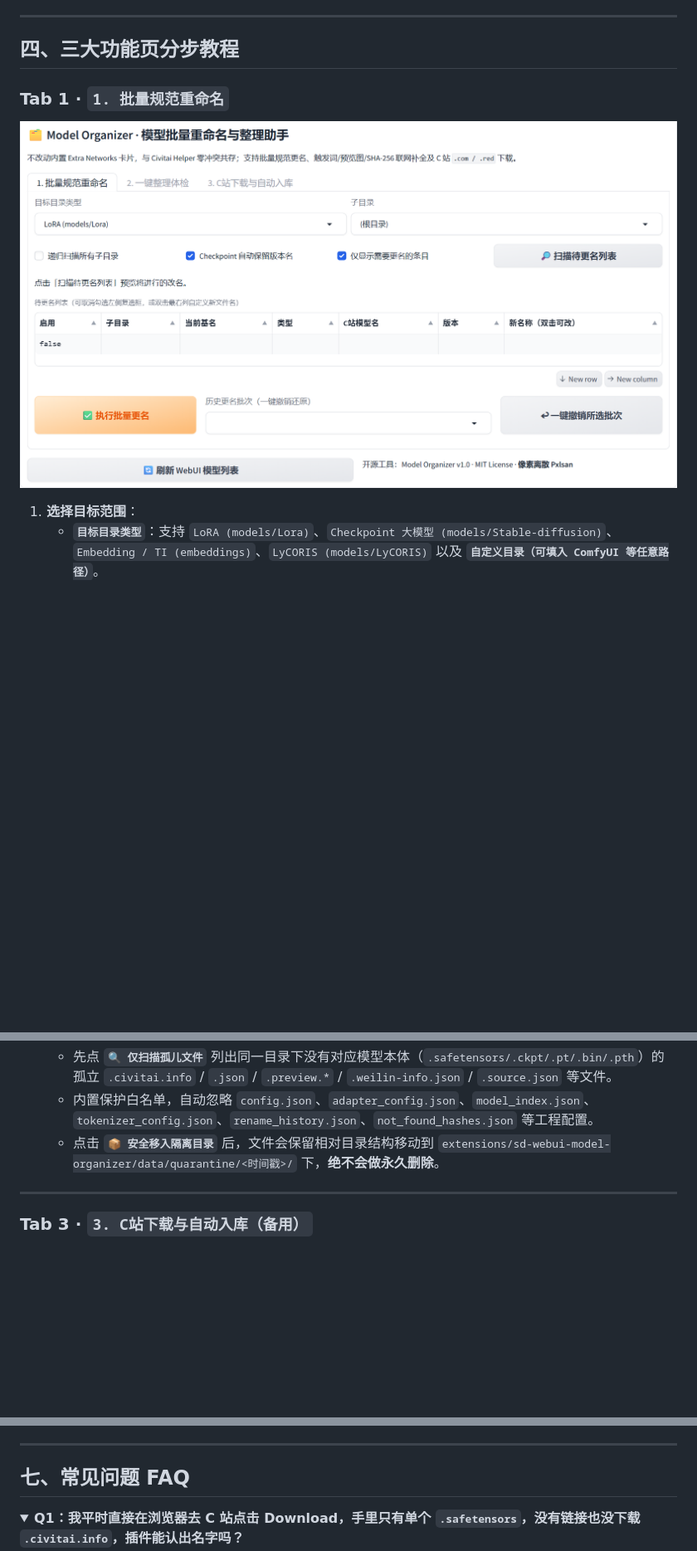
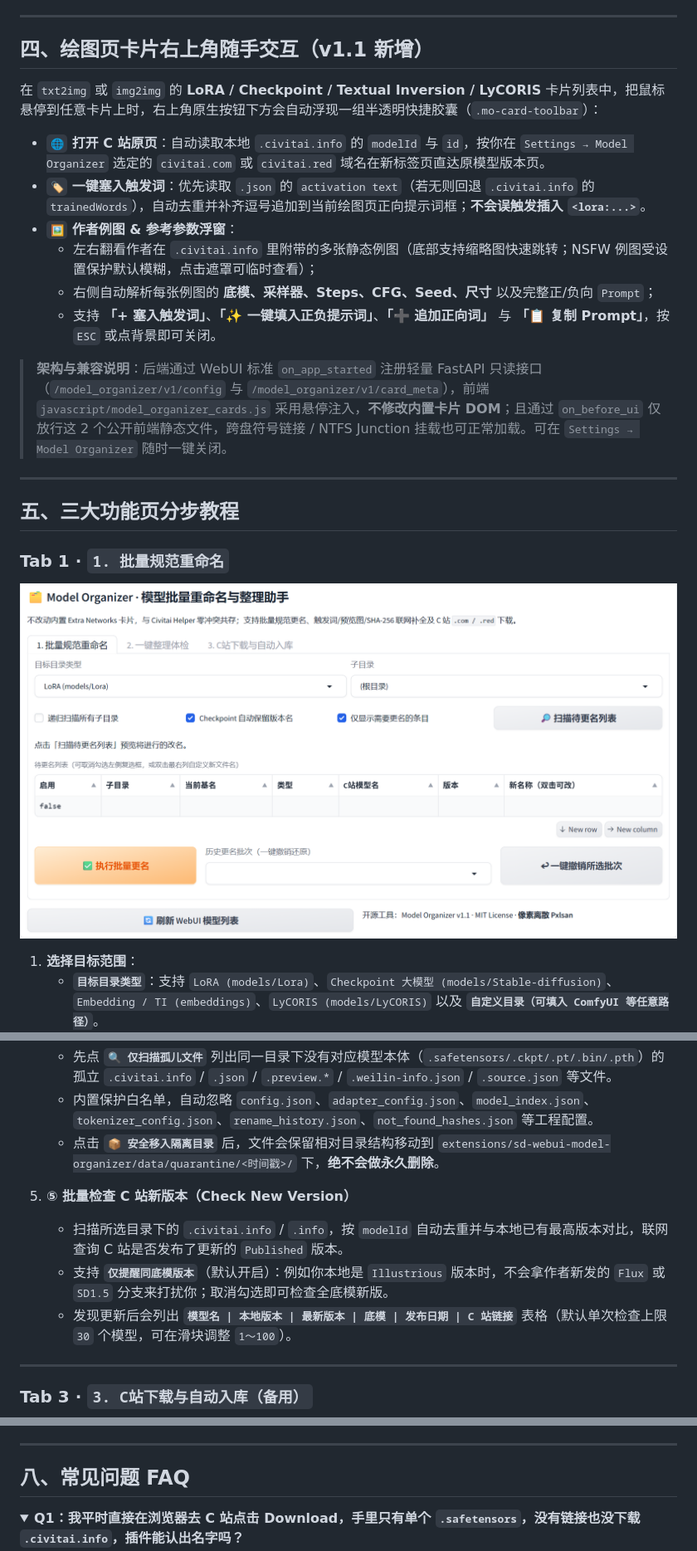
Before and after one commit to JHH-hub/sd-webui-model-organizer, a Markdown page: README.md, 3 parts joined by grey strips. Shown at 83% size. GitHub-like rendering; pictures changed too: docs/tab1-rename.png; folded sections open; blank space fills up the shorter version.

```diff
--- a/README.md
+++ b/README.md
@@ -93,7 +98,22 @@
 
 ---
 
-## 四、三大功能页分步教程
+## 四、绘图页卡片右上角随手交互（v1.1 新增）
+
+在 `txt2img` 或 `img2img` 的 **LoRA / Checkpoint / Textual Inversion / LyCORIS** 卡片列表中，把鼠标悬停到任意卡片上时，右上角原生按钮下方会自动浮现一组半透明快捷胶囊（`.mo-card-toolbar`）：
+
+- **`🌐` 打开 C 站原页**：自动读取本地 `.civitai.info` 的 `modelId` 与 `id`，按你在 `Settings → Model Organizer` 选定的 `civitai.com` 或 `civitai.red` 域名在新标签页直达原模型版本页。
+- **`🏷️` 一键塞入触发词**：优先读取 `.json` 的 `activation text`（若无则回退 `.civitai.info` 的 `trainedWords`），自动去重并补齐逗号追加到当前绘图页正向提示词框；**不会误触发插入 `<lora:...>`**。
+- **`🖼️` 作者例图 & 参考参数浮窗**：
+  - 左右翻看作者在 `.civitai.info` 里附带的多张静态例图（底部支持缩略图快速跳转；NSFW 例图受设置保护默认模糊，点击遮罩可临时查看）；
+  - 右侧自动解析每张例图的 **底模、采样器、Steps、CFG、Seed、尺寸** 以及完整正/负向 `Prompt`；
+  - 支持 **「+ 塞入触发词」**、**「✨ 一键填入正负提示词」**、**「➕ 追加正向词」** 与 **「📋 复制 Prompt」**，按 `ESC` 或点背景即可关闭。
+
+> **架构与兼容说明**：后端通过 WebUI 标准 `on_app_started` 注册轻量 FastAPI 只读接口（`/model_organizer/v1/config` 与 `/model_organizer/v1/card_meta`），前端 `javascript/model_organizer_cards.js` 采用悬停注入，**不修改内置卡片 DOM**；且通过 `on_before_ui` 仅放行这 2 个公开前端静态文件，跨盘符号链接 / NTFS Junction 挂载也可正常加载。可在 `Settings → Model Organizer` 随时一键关闭。
+
+---
+
+## 五、三大功能页分步教程
 
 ### Tab 1 · `1. 批量规范重命名`
 
@@ -148,6 +168,11 @@
    - 内置保护白名单，自动忽略 `config.json`、`adapter_config.json`、`model_index.json`、`tokenizer_config.json`、`rename_history.json`、`not_found_hashes.json` 等工程配置。
    - 点击 **`📦 安全移入隔离目录`** 后，文件会保留相对目录结构移动到 `extensions/sd-webui-model-organizer/data/quarantine/<时间戳>/` 下，**绝不会做永久删除**。
 
+5. **⑤ 批量检查 C 站新版本（Check New Version）**
+   - 扫描所选目录下的 `.civitai.info` / `.info`，按 `modelId` 自动去重并与本地已有最高版本对比，联网查询 C 站是否发布了更新的 `Published` 版本。
+   - 支持 **`仅提醒同底模版本`**（默认开启）：例如你本地是 `Illustrious` 版本时，不会拿作者新发的 `Flux` 或 `SD1.5` 分支来打扰你；取消勾选即可检查全底模新版。
+   - 发现更新后会列出 **`模型名 | 本地版本 | 最新版本 | 底模 | 发布日期 | C 站链接`** 表格（默认单次检查上限 `30` 个模型，可在滑块调整 `1～100`）。
+
 ---
 
 ### Tab 3 · `3. C站下载与自动入库（备用）`
@@ -224,7 +253,7 @@ python organizer_cli.py download "https://civitai.red/models/123456" "D:\ComfyUI
 
 ---
 
-## 七、常见问题 FAQ
+## 八、常见问题 FAQ
 
 <details>
 <summary><b>Q1：我平时直接在浏览器去 C 站点击 Download，手里只有单个 <code>.safetensors</code>，没有链接也没下载 <code>.civitai.info</code>，插件能认出名字吗？</b></summary>
```
Also changed, not shown: other parts of README.md (+29 -20 lines), docs/tab2-maintenance.png, docs/tab3-download.png, 9 other files.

### WHAT TO WORK ON
Give the data again exactly as written, with no pictures included.

### TASK SOLUTION
Before and after one commit to JHH-hub/sd-webui-model-organizer, a Markdown page: README.md, 3 parts joined by grey strips. Shown at 83% size. GitHub-like rendering; pictures changed too: docs/tab1-rename.png; folded sections open; blank space fills up the shorter version.

```diff
--- a/README.md
+++ b/README.md
@@ -93,7 +98,22 @@
 
 ---
 
-## 四、三大功能页分步教程
+## 四、绘图页卡片右上角随手交互（v1.1 新增）
+
+在 `txt2img` 或 `img2img` 的 **LoRA / Checkpoint / Textual Inversion / LyCORIS** 卡片列表中，把鼠标悬停到任意卡片上时，右上角原生按钮下方会自动浮现一组半透明快捷胶囊（`.mo-card-toolbar`）：
+
+- **`🌐` 打开 C 站原页**：自动读取本地 `.civitai.info` 的 `modelId` 与 `id`，按你在 `Settings → Model Organizer` 选定的 `civitai.com` 或 `civitai.red` 域名在新标签页直达原模型版本页。
+- **`🏷️` 一键塞入触发词**：优先读取 `.json` 的 `activation text`（若无则回退 `.civitai.info` 的 `trainedWords`），自动去重并补齐逗号追加到当前绘图页正向提示词框；**不会误触发插入 `<lora:...>`**。
+- **`🖼️` 作者例图 & 参考参数浮窗**：
+  - 左右翻看作者在 `.civitai.info` 里附带的多张静态例图（底部支持缩略图快速跳转；NSFW 例图受设置保护默认模糊，点击遮罩可临时查看）；
+  - 右侧自动解析每张例图的 **底模、采样器、Steps、CFG、Seed、尺寸** 以及完整正/负向 `Prompt`；
+  - 支持 **「+ 塞入触发词」**、**「✨ 一键填入正负提示词」**、**「➕ 追加正向词」** 与 **「📋 复制 Prompt」**，按 `ESC` 或点背景即可关闭。
+
+> **架构与兼容说明**：后端通过 WebUI 标准 `on_app_started` 注册轻量 FastAPI 只读接口（`/model_organizer/v1/config` 与 `/model_organizer/v1/card_meta`），前端 `javascript/model_organizer_cards.js` 采用悬停注入，**不修改内置卡片 DOM**；且通过 `on_before_ui` 仅放行这 2 个公开前端静态文件，跨盘符号链接 / NTFS Junction 挂载也可正常加载。可在 `Settings → Model Organizer` 随时一键关闭。
+
+---
+
+## 五、三大功能页分步教程
 
 ### Tab 1 · `1. 批量规范重命名`
 
@@ -148,6 +168,11 @@
    - 内置保护白名单，自动忽略 `config.json`、`adapter_config.json`、`model_index.json`、`tokenizer_config.json`、`rename_history.json`、`not_found_hashes.json` 等工程配置。
    - 点击 **`📦 安全移入隔离目录`** 后，文件会保留相对目录结构移动到 `extensions/sd-webui-model-organizer/data/quarantine/<时间戳>/` 下，**绝不会做永久删除**。
 
+5. **⑤ 批量检查 C 站新版本（Check New Version）**
+   - 扫描所选目录下的 `.civitai.info` / `.info`，按 `modelId` 自动去重并与本地已有最高版本对比，联网查询 C 站是否发布了更新的 `Published` 版本。
+   - 支持 **`仅提醒同底模版本`**（默认开启）：例如你本地是 `Illustrious` 版本时，不会拿作者新发的 `Flux` 或 `SD1.5` 分支来打扰你；取消勾选即可检查全底模新版。
+   - 发现更新后会列出 **`模型名 | 本地版本 | 最新版本 | 底模 | 发布日期 | C 站链接`** 表格（默认单次检查上限 `30` 个模型，可在滑块调整 `1～100`）。
+
 ---
 
 ### Tab 3 · `3. C站下载与自动入库（备用）`
@@ -224,7 +253,7 @@ python organizer_cli.py download "https://civitai.red/models/123456" "D:\ComfyUI
 
 ---
 
-## 七、常见问题 FAQ
+## 八、常见问题 FAQ
 
 <details>
 <summary><b>Q1：我平时直接在浏览器去 C 站点击 Download，手里只有单个 <code>.safetensors</code>，没有链接也没下载 <code>.civitai.info</code>，插件能认出名字吗？</b></summary>
```
Also changed, not shown: other parts of README.md (+29 -20 lines), docs/tab2-maintenance.png, docs/tab3-download.png, 9 other files.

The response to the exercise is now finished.